TO DO
The records sit below. Return every line in them that holds the word "content".

[[ MATERIAL FOR THIS TASK open ]]

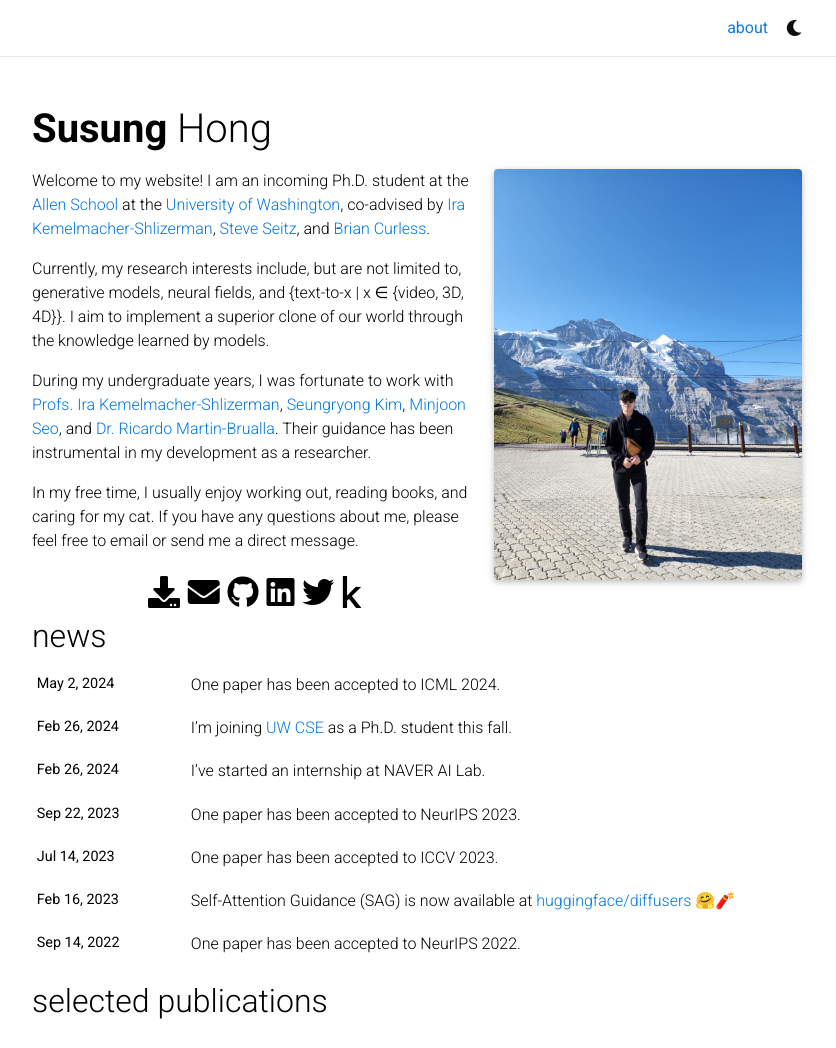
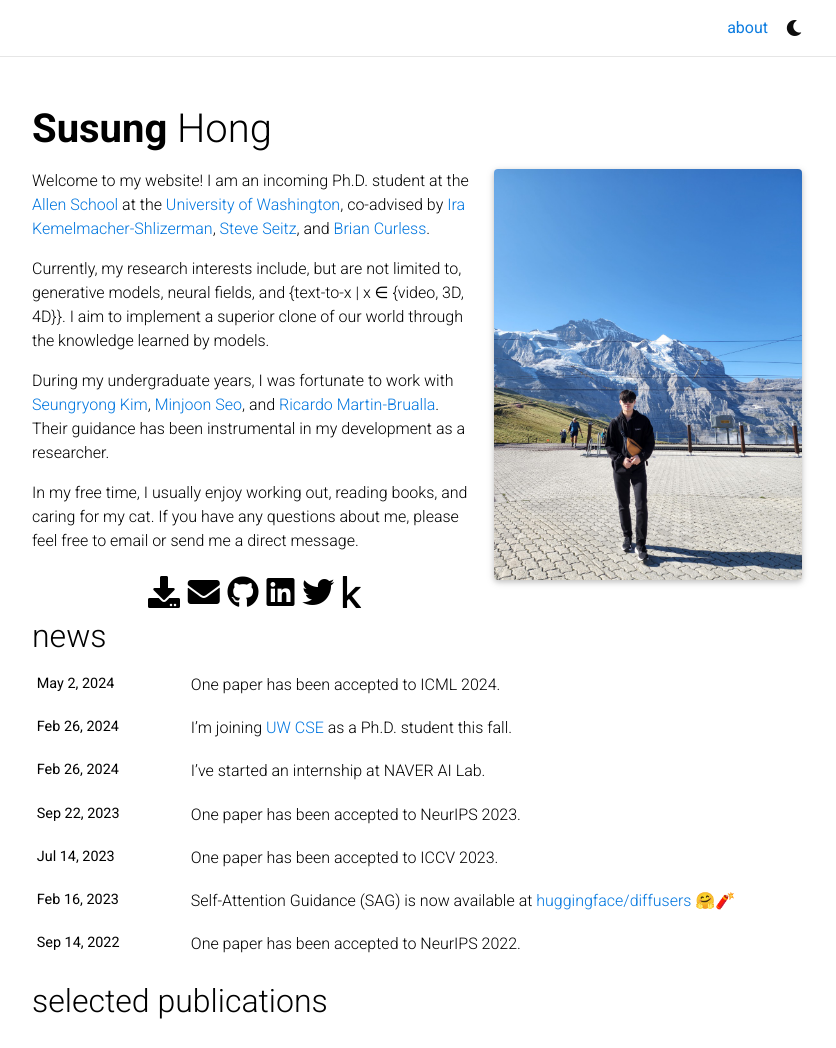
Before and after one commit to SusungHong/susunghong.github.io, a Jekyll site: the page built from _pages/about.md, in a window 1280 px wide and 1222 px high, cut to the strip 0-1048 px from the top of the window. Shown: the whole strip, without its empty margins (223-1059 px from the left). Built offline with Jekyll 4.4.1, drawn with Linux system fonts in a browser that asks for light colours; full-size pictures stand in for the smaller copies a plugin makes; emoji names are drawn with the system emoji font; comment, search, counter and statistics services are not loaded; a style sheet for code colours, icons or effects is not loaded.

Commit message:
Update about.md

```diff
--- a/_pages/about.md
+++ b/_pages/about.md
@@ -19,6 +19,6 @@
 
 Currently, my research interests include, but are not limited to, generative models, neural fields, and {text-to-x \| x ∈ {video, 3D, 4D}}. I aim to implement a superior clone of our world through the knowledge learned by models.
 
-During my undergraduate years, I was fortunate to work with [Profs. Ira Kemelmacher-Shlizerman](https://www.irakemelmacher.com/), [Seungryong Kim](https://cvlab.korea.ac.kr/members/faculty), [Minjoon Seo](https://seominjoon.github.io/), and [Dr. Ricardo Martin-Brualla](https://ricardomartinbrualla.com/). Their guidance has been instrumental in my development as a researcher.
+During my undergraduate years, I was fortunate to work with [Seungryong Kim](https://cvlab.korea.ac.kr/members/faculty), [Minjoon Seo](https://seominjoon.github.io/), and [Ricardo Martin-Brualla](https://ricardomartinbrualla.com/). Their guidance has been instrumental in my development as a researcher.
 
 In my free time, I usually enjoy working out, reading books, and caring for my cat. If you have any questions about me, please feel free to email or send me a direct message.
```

[[ MATERIAL FOR THIS TASK closed ]]
[[ MATERIAL FOR THIS TASK open ]]

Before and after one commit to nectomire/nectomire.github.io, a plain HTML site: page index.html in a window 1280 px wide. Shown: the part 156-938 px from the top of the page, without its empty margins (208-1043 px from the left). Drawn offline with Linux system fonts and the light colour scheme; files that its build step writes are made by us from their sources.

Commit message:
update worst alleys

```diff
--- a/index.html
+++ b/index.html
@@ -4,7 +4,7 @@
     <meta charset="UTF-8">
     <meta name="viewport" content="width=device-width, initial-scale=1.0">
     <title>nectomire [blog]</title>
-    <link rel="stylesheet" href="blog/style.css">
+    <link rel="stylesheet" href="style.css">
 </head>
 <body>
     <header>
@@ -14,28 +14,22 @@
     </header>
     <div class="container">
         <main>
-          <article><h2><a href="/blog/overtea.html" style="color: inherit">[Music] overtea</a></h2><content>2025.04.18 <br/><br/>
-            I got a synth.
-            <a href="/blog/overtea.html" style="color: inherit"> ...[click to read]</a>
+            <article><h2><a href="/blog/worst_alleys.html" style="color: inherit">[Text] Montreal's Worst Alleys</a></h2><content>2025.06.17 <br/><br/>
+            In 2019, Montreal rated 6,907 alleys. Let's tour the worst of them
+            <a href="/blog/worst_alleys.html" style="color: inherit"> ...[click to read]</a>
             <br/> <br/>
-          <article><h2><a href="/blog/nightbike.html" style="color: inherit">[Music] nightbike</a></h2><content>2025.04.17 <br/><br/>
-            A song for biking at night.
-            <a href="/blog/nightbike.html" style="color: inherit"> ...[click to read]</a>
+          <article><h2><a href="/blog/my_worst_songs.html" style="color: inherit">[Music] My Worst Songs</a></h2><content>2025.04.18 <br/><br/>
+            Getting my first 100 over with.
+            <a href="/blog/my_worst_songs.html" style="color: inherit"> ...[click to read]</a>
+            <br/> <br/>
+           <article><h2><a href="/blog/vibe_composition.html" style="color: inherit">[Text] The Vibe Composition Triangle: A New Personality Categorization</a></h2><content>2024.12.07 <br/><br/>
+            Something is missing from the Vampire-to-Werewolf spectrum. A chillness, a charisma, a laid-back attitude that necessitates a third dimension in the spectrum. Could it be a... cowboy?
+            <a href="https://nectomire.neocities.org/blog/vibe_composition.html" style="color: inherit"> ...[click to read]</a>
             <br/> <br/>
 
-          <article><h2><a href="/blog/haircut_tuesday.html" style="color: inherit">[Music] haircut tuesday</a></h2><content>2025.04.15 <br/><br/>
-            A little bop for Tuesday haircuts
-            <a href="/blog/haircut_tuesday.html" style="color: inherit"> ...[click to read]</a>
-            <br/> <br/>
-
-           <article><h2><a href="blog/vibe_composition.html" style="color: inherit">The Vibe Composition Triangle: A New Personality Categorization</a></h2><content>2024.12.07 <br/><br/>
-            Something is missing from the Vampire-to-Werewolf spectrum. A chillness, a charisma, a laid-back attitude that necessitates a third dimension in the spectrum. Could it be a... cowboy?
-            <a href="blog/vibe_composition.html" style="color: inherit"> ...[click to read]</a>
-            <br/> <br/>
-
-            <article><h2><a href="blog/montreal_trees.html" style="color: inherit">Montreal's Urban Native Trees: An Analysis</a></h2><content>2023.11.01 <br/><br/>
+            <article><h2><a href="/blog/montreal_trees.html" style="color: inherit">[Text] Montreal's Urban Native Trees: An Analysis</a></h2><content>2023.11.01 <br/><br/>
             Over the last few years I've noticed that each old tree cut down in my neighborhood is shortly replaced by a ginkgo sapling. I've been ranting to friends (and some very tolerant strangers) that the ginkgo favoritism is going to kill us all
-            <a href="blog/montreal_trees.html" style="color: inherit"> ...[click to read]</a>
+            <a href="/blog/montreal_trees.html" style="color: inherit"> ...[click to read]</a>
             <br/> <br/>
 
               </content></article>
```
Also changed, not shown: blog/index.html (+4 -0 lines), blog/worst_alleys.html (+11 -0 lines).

[[ MATERIAL FOR THIS TASK closed ]]

WRITTEN ANSWER
     <meta name="viewport" content="width=device-width, initial-scale=1.0">
-          <article><h2><a href="/blog/overtea.html" style="color: inherit">[Music] overtea</a></h2><content>2025.04.18 <br/><br/>
+            <article><h2><a href="/blog/worst_alleys.html" style="color: inherit">[Text] Montreal's Worst Alleys</a></h2><content>2025.06.17 <br/><br/>
-          <article><h2><a href="/blog/nightbike.html" style="color: inherit">[Music] nightbike</a></h2><content>2025.04.17 <br/><br/>
+          <article><h2><a href="/blog/my_worst_songs.html" style="color: inherit">[Music] My Worst Songs</a></h2><content>2025.04.18 <br/><br/>
+           <article><h2><a href="/blog/vibe_composition.html" style="color: inherit">[Text] The Vibe Composition Triangle: A New Personality Categorization</a></h2><content>2024.12.07 <br/><br/>
-          <article><h2><a href="/blog/haircut_tuesday.html" style="color: inherit">[Music] haircut tuesday</a></h2><content>2025.04.15 <br/><br/>
-           <article><h2><a href="blog/vibe_composition.html" style="color: inherit">The Vibe Composition Triangle: A New Personality Categorization</a></h2><content>2024.12.07 <br/><br/>
-            <article><h2><a href="blog/montreal_trees.html" style="color: inherit">Montreal's Urban Native Trees: An Analysis</a></h2><content>2023.11.01 <br/><br/>
+            <article><h2><a href="/blog/montreal_trees.html" style="color: inherit">[Text] Montreal's Urban Native Trees: An Analysis</a></h2><content>2023.11.01 <br/><br/>
               </content></article>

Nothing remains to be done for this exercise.